DATASET:
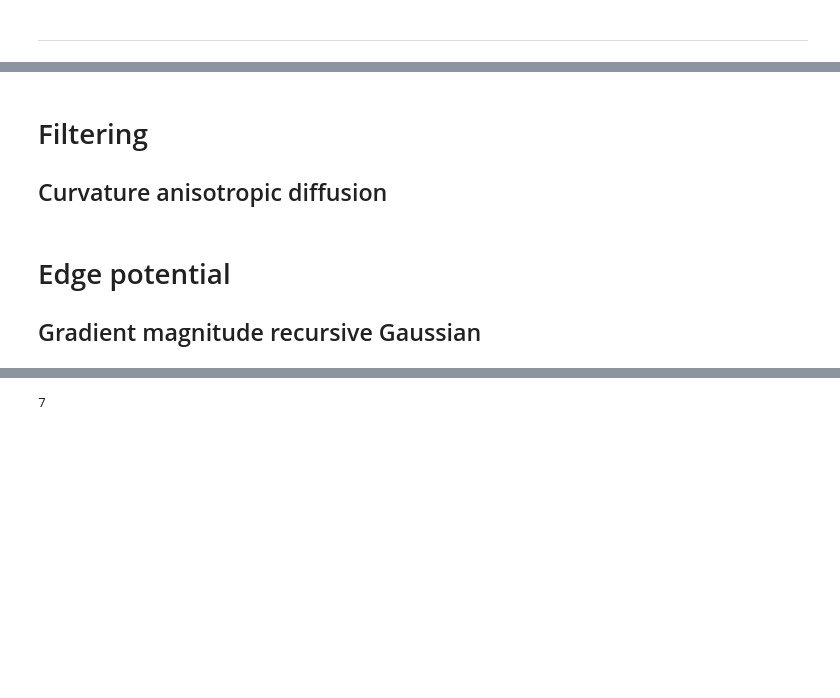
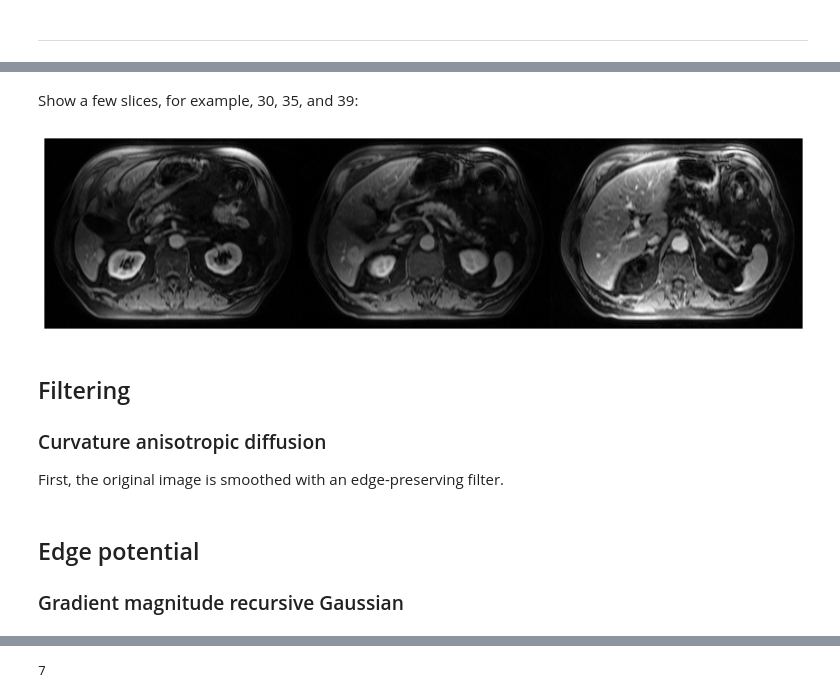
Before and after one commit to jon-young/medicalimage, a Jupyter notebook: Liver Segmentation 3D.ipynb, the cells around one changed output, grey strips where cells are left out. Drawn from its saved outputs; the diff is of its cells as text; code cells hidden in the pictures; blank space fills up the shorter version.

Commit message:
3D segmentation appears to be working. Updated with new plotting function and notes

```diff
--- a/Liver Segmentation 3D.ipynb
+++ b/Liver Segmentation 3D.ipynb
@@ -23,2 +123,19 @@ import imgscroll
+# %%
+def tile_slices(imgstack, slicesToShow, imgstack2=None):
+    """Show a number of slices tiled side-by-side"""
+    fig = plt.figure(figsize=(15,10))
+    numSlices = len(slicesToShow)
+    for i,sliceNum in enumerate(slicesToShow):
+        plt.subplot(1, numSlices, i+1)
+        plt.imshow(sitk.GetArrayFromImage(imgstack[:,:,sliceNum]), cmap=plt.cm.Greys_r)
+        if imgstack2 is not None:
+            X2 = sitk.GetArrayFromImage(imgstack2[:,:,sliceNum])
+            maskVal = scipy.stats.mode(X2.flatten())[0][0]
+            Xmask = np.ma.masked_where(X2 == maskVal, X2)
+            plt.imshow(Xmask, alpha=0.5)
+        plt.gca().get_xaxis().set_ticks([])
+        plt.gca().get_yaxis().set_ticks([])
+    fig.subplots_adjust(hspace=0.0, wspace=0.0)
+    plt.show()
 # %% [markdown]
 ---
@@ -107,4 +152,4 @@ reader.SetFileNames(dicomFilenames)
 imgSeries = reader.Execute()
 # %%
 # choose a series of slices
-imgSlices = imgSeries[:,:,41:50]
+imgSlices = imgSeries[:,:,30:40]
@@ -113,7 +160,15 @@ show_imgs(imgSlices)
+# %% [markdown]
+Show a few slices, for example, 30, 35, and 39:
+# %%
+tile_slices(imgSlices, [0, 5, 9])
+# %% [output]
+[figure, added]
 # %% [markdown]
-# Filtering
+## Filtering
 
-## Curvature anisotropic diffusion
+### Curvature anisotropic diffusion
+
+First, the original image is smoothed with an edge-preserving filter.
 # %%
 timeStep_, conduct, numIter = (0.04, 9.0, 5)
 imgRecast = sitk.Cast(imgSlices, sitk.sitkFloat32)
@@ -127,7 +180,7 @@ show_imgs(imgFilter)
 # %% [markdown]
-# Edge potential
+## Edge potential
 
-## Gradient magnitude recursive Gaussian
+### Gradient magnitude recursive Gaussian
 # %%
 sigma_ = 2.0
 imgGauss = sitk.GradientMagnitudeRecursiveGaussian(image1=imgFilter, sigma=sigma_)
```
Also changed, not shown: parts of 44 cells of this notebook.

WORK ORDER:
Each line of the listing above that includes the word "sitk" should be copied.

EXERCISE SOLUTION:
+        plt.imshow(sitk.GetArrayFromImage(imgstack[:,:,sliceNum]), cmap=plt.cm.Greys_r)
+            X2 = sitk.GetArrayFromImage(imgstack2[:,:,sliceNum])
 imgRecast = sitk.Cast(imgSlices, sitk.sitkFloat32)
 imgGauss = sitk.GradientMagnitudeRecursiveGaussian(image1=imgFilter, sigma=sigma_)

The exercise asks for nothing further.